Benin: Benin serves as a strategic trans-shipment point to the larger landlocked West African nations of Mali, Niger, Burkina Faso, and Chad, making it a unique importer. For example, exporters reported $2.2 billion in agricultural exports to Benin in 2014, but Benin itself only reported imports of $426 million, meaning about $1.7 billion in goods was trans-shipped to other countries.

Ghana: Ghana is a promising new market for U.S. exporters. In 2014, U.S. exports accounted for only seven percent of Ghana’s $1.8 billion in agricultural imports. Ghana’s main imports were rice from Thailand and Vietnam, palm oil from Southeast Asia, and sugar from Southeast Asia.
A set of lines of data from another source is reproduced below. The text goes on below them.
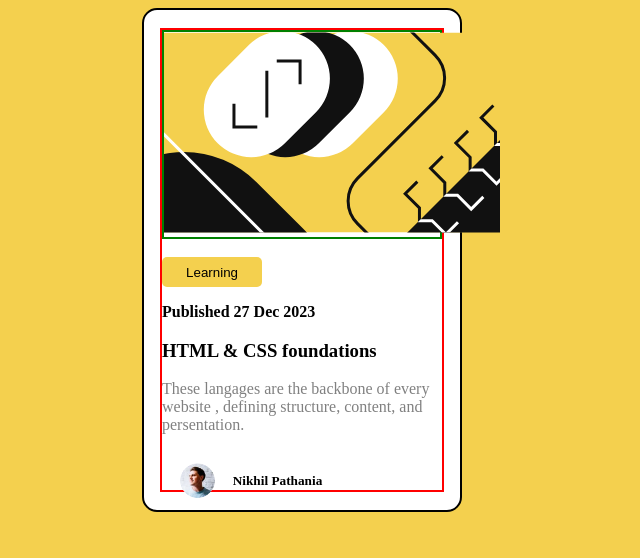
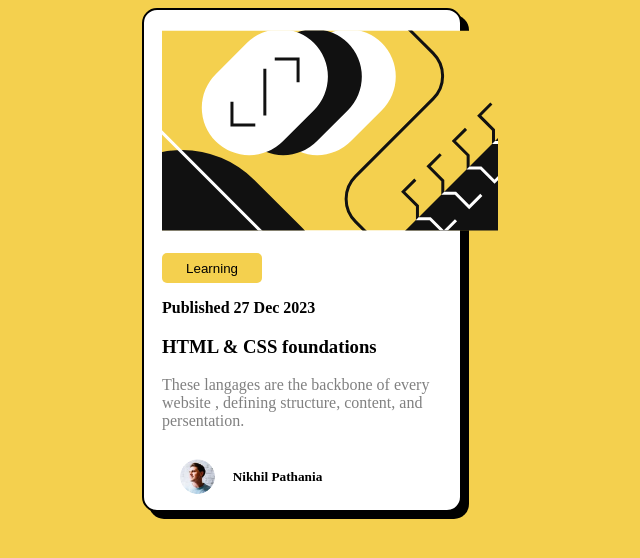
Before and after one commit to NikhilPathaniaa/Web-Challenges, a plain HTML site: page Challenge 2/solution/index.html in a window 1280 px wide. Shown: the whole page, without its empty margins (338-978 px from the left). Drawn offline with Linux system fonts and the light colour scheme.

Commit message:
savepoint

```diff
--- a/Challenge 2/solution/style.css
+++ b/Challenge 2/solution/style.css
@@ -17,6 +17,7 @@ body
 }
 header
 {
+    box-shadow: 7px 7px 0px black;
     background-color: hsl(0, 0%, 100%);
     height: 500px;
     width: 25%;
@@ -28,22 +29,24 @@ header
 }
 section
 {
-    border: 2px solid red;
+    /* border: 2px solid red; */
     height: 92%;
     width: 88.6%;
 }
 .d1
 {
-    border: 2px solid green;
+    /* border: 2px solid green; */
 }
 .d3
 {
+    /* border: 2px solid blue; */
     display: flex;
     justify-content: space-evenly;
     align-items: center;
 }
 .profile
 {
+
     border-radius: 50%;
     height: 35px;
     width: 35px;
```
Also changed, not shown: Challenge 2/solution/index.html (+0 -1 lines).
The United States is already the largest poultry exporter to Ghana, having wrested market share away from the EU and Brazil. In 2014, U.S. poultry exports set a record at $68 million and accounted for 36 percent of Brazil’s total $188 million poultry market. Ghana’s steady economic growth has fueled new demand among the rising middle class for consumer-oriented products, including poultry, beef, dairy, and prepared foods.

Kenya: A large, diversified importer, Kenya is also one of the few net exporters of agricultural products in Sub-Saharan Africa, primarily due to large exports of tea. In 2014, Kenya imported $1.7 billion of agricultural products, including rice, wheat, palm oil, sugar, and several consumer-oriented products. Due to its location on Africa’s east coast, shipping costs from the 

United States can comprise up to 70 percent of the import value, making it cost-prohibitive for many U.S. exporters. However, as decreasing oil prices lower shipping rates, that may change. Currently, the EU is the largest supplier to Kenya, followed by Pakistan and Uganda.

In summary, Sub-Saharan Africa is a diverse, challenging market, where soaring economic growth has fueled an equally strong demand for imported agricultural products. While some U.S. exports to Sub-Saharan Africa have decreased, a strong economic outlook, a growing middle class, and increased demand for consumer-oriented products all indicate that Sub-Saharan Africa will continue as one of the fastest growing export regions for U.S. agricultural products. 


  1Trade data from the UN Annual Exporter-Derived Data. Due to data availability, some 2014 data is estimated.
  2Source: Global Insight, GDP measured in constant 2005 U.S. Purchasing Power Parity (PPP) dollars
  3Source: Global Insight, middle class data measured in constant 2005 U.S. PPP dollars